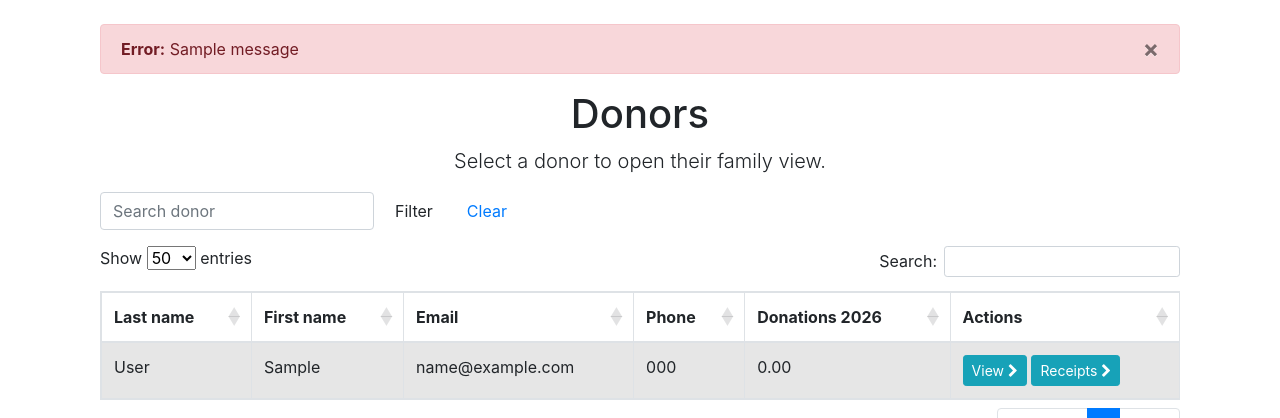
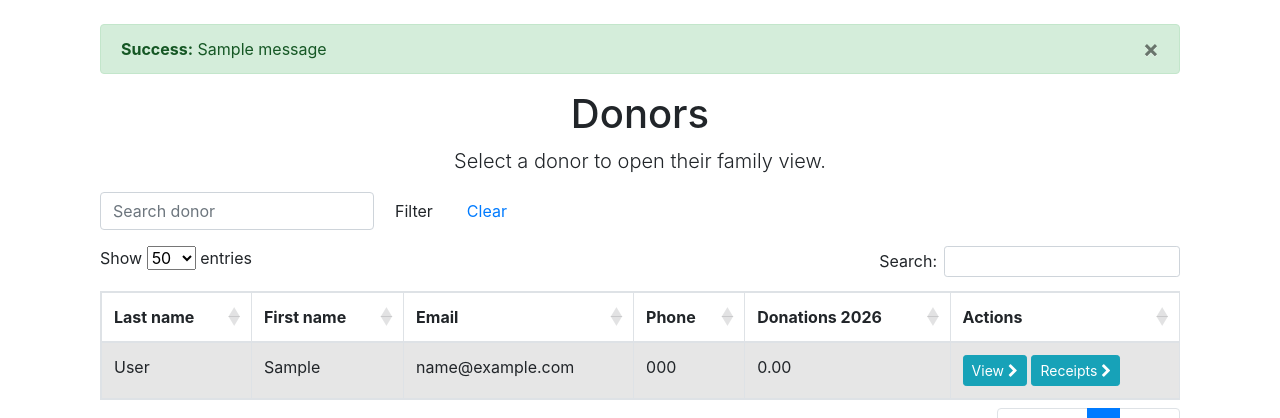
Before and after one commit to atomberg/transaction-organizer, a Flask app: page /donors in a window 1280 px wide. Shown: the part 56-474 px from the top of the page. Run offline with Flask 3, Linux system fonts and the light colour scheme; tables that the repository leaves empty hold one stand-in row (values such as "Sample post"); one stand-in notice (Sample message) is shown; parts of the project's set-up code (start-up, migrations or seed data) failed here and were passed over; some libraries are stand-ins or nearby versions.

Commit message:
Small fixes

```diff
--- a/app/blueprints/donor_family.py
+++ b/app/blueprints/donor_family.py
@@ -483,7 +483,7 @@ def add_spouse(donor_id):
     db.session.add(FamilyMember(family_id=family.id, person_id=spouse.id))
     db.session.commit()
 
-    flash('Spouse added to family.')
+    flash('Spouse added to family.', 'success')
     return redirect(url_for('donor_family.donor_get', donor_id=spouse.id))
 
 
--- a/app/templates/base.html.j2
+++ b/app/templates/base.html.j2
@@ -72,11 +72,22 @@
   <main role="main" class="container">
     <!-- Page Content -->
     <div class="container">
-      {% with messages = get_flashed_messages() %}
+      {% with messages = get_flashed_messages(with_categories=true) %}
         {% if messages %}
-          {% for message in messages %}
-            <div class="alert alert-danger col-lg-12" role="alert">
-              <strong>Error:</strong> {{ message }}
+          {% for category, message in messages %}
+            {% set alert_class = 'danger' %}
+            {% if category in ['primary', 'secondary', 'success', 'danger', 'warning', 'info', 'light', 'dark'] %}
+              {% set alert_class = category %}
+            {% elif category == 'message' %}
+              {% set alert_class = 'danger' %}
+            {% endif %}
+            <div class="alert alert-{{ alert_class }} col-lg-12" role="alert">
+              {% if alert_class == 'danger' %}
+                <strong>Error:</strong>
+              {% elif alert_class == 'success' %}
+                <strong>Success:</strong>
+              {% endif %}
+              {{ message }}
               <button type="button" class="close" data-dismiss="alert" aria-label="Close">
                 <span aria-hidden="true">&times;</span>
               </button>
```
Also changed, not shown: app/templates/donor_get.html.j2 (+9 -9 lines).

# What needs to be done
Output the full material above exactly, leaving every picture out.

# Solution to this problem
Before and after one commit to atomberg/transaction-organizer, a Flask app: page /donors in a window 1280 px wide. Shown: the part 56-474 px from the top of the page. Run offline with Flask 3, Linux system fonts and the light colour scheme; tables that the repository leaves empty hold one stand-in row (values such as "Sample post"); one stand-in notice (Sample message) is shown; parts of the project's set-up code (start-up, migrations or seed data) failed here and were passed over; some libraries are stand-ins or nearby versions.

Commit message:
Small fixes

```diff
--- a/app/blueprints/donor_family.py
+++ b/app/blueprints/donor_family.py
@@ -483,7 +483,7 @@ def add_spouse(donor_id):
     db.session.add(FamilyMember(family_id=family.id, person_id=spouse.id))
     db.session.commit()
 
-    flash('Spouse added to family.')
+    flash('Spouse added to family.', 'success')
     return redirect(url_for('donor_family.donor_get', donor_id=spouse.id))
 
 
--- a/app/templates/base.html.j2
+++ b/app/templates/base.html.j2
@@ -72,11 +72,22 @@
   <main role="main" class="container">
     <!-- Page Content -->
     <div class="container">
-      {% with messages = get_flashed_messages() %}
+      {% with messages = get_flashed_messages(with_categories=true) %}
         {% if messages %}
-          {% for message in messages %}
-            <div class="alert alert-danger col-lg-12" role="alert">
-              <strong>Error:</strong> {{ message }}
+          {% for category, message in messages %}
+            {% set alert_class = 'danger' %}
+            {% if category in ['primary', 'secondary', 'success', 'danger', 'warning', 'info', 'light', 'dark'] %}
+              {% set alert_class = category %}
+            {% elif category == 'message' %}
+              {% set alert_class = 'danger' %}
+            {% endif %}
+            <div class="alert alert-{{ alert_class }} col-lg-12" role="alert">
+              {% if alert_class == 'danger' %}
+                <strong>Error:</strong>
+              {% elif alert_class == 'success' %}
+                <strong>Success:</strong>
+              {% endif %}
+              {{ message }}
               <button type="button" class="close" data-dismiss="alert" aria-label="Close">
                 <span aria-hidden="true">&times;</span>
               </button>
```
Also changed, not shown: app/templates/donor_get.html.j2 (+9 -9 lines).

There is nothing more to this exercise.